The company did a couple of these “impromptu” performances last year, at the Sandy Springs Farmers Market and at Atlantic Station, and plans more this winter to promote upcoming shows of the Gershwin classic and Mozart’s Così Fan Tutte. “We want to expose people to the art form,” says Atlanta Opera communications manager Laura Soldati. “We want people to understand how powerful it can be live.”
Inspired by flash mobs, operas around the country have been staging seemingly unplanned concerts in public places. Chicago Opera Theater arranged the first event in late 2009, but the best known is the entire Opera Company of Philadelphia’s rousing rendition of the “Hallelujah Chorus” at a downtown Macy’s. Their YouTube video received more than 5 million hits in November alone. That particular spectacle was the most ambitious so far in the Miami-based Knight Foundation’s 1,000 Random Acts of Culture.

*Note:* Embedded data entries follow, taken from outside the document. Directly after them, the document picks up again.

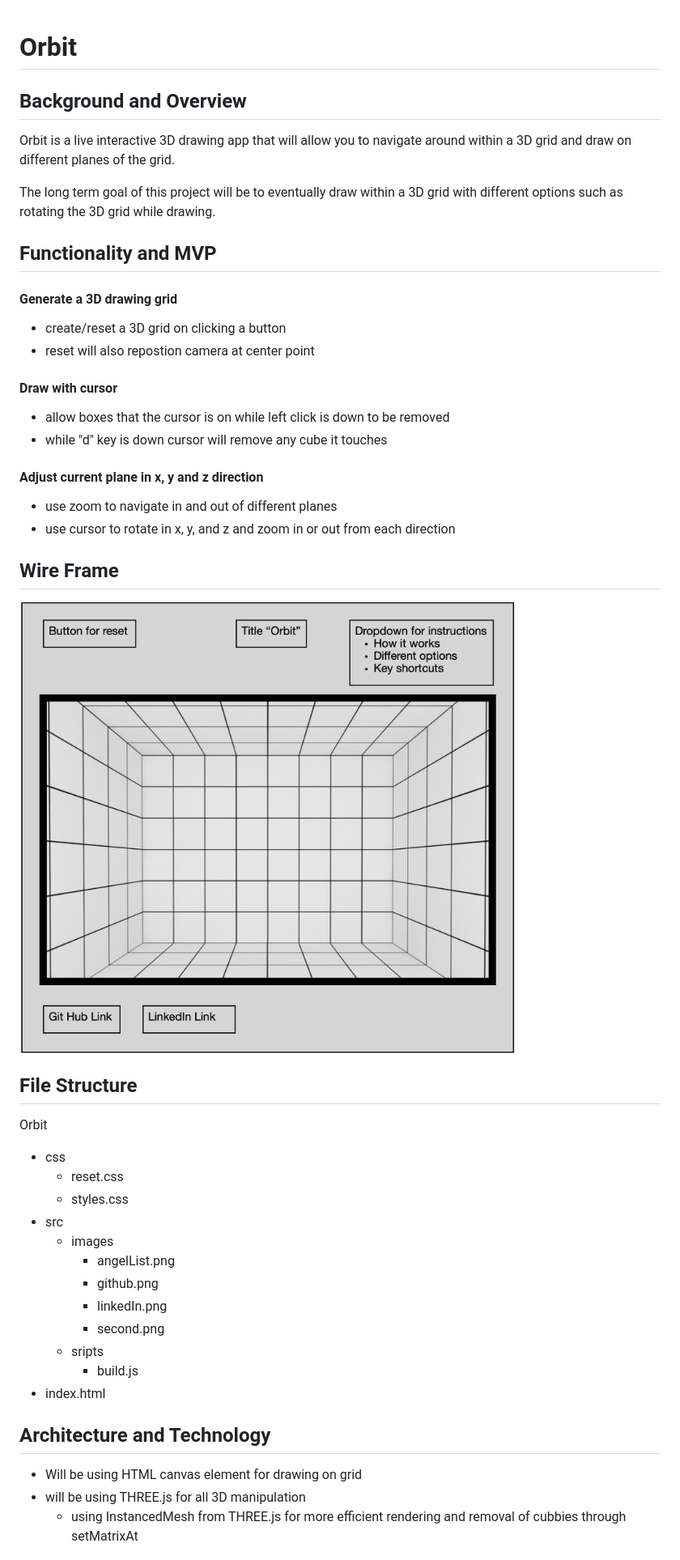
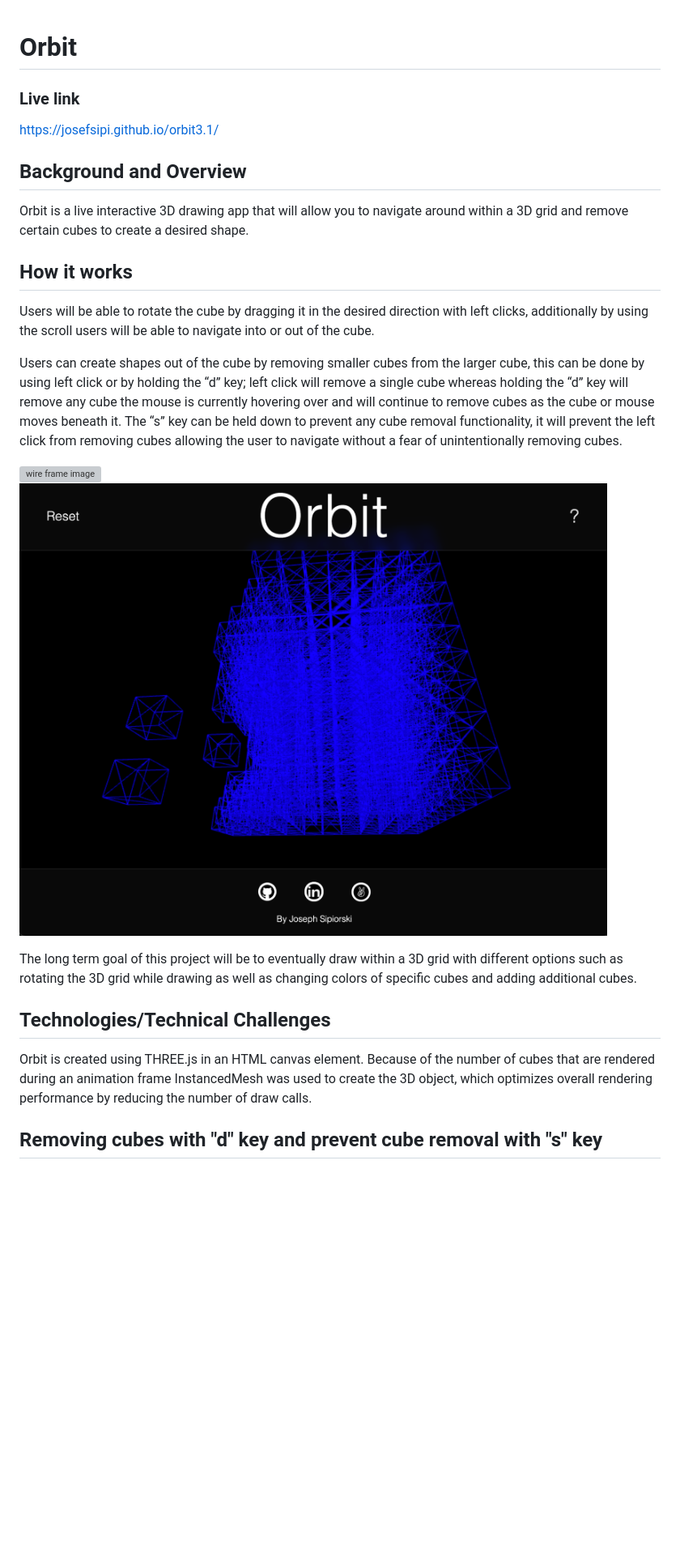
Before and after one commit to JosefSipi/orbit3.1, a Markdown page: README.md, the part around the change printed below. Shown: that part at 81% size. GitHub-like rendering; pictures changed too: src/images/screenshot2.png (added); blank space fills up the shorter version; grey boxes are pictures that could not be loaded.

```diff
--- a/README.md
+++ b/README.md
@@ -1,46 +1,25 @@
 # Orbit
 
+### Live link
+https://josefsipi.github.io/orbit3.1/
+
 ## Background and Overview
-Orbit is a live interactive 3D drawing app that will allow you to
-navigate around within a 3D grid and draw on different planes of the grid.
+Orbit is a live interactive 3D drawing app that will allow you to navigate around within a 3D grid and remove certain cubes to create a desired shape.
 
-The long term goal of this project will be to eventually draw within a 3D grid
-with different options such as rotating the 3D grid while drawing.
+## How it works
 
-## Functionality and MVP
+Users will be able to rotate the cube by dragging it in the desired direction with left clicks, additionally by using the scroll users will be able to navigate into or out of the cube.
 
-#### Generate a 3D drawing grid
-* create/reset a 3D grid on clicking a button
-* reset will also repostion camera at center point
-#### Draw with cursor
-* allow boxes that the cursor is on while left click is down to be removed
-* while "d" key is down cursor will remove any cube it touches
+Users can create shapes out of the cube by removing smaller cubes from the larger cube, this can be done by using left click or by holding the “d” key; left click will remove a single cube whereas holding the “d” key will remove any cube the mouse is currently hovering over and will continue to remove cubes as the cube or mouse moves beneath it. The “s” key can be held down to prevent any cube removal functionality, it will prevent the left click from removing cubes allowing the user to navigate without a fear of unintentionally removing cubes.
 
-#### Adjust current plane in x, y and z direction
-* use zoom to navigate in and out of different planes
-* use cursor to rotate in x, y, and z and zoom in or out from each direction
+![wire frame image](src/images/screenshot.png)
+![wire frame image](src/images/screenshot2.png)
 
-## Wire Frame
-![wire frame image](src/images/second.png)
+The long term goal of this project will be to eventually draw within a 3D grid with different options such as rotating the 3D grid while drawing as well as changing colors of specific cubes and adding additional cubes.
 
-## File Structure
-Orbit
-* css
-    * reset.css
-    * styles.css
-* src
-    * images
-        * angelList.png
-        * github.png
-        * linkedIn.png
-        * second.png
-    * sripts
-        * build.js
-* index.html
+## Technologies/Technical Challenges
 
-## Architecture and Technology
+Orbit is created using THREE.js in an HTML canvas element. Because of the number of cubes that are rendered during an animation frame InstancedMesh was used to create the 3D object, which optimizes overall rendering performance by reducing the number of draw calls.
 
-* Will be using HTML canvas element for drawing on grid
-* will be using THREE.js for all 3D manipulation
-    * using InstancedMesh from THREE.js for more efficient rendering and removal of cubbies through setMatrixAt
+## Removing cubes with "d" key and prevent cube removal with "s" key
 
```
Also changed, not shown: other parts of README.md (+37 -11 lines), 3 other files.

Although Atlanta’s performances are on a far smaller scale, the logistics are still daunting. To preserve the surprise, singers have to blend seamlessly into a crowd, and locations must be kept secret. Musical accompaniment can be a challenge. Thus far the Atlanta Opera has relied on a single opera karaoke CD.
The best repertoire is also lighthearted and invites audience participation, says Soldati. “People’s tendency is to assume opera is very dramatic, when there’s really a lot of humor in it. Most operas have a wealth of emotion.”
Illustration by Mark Matcho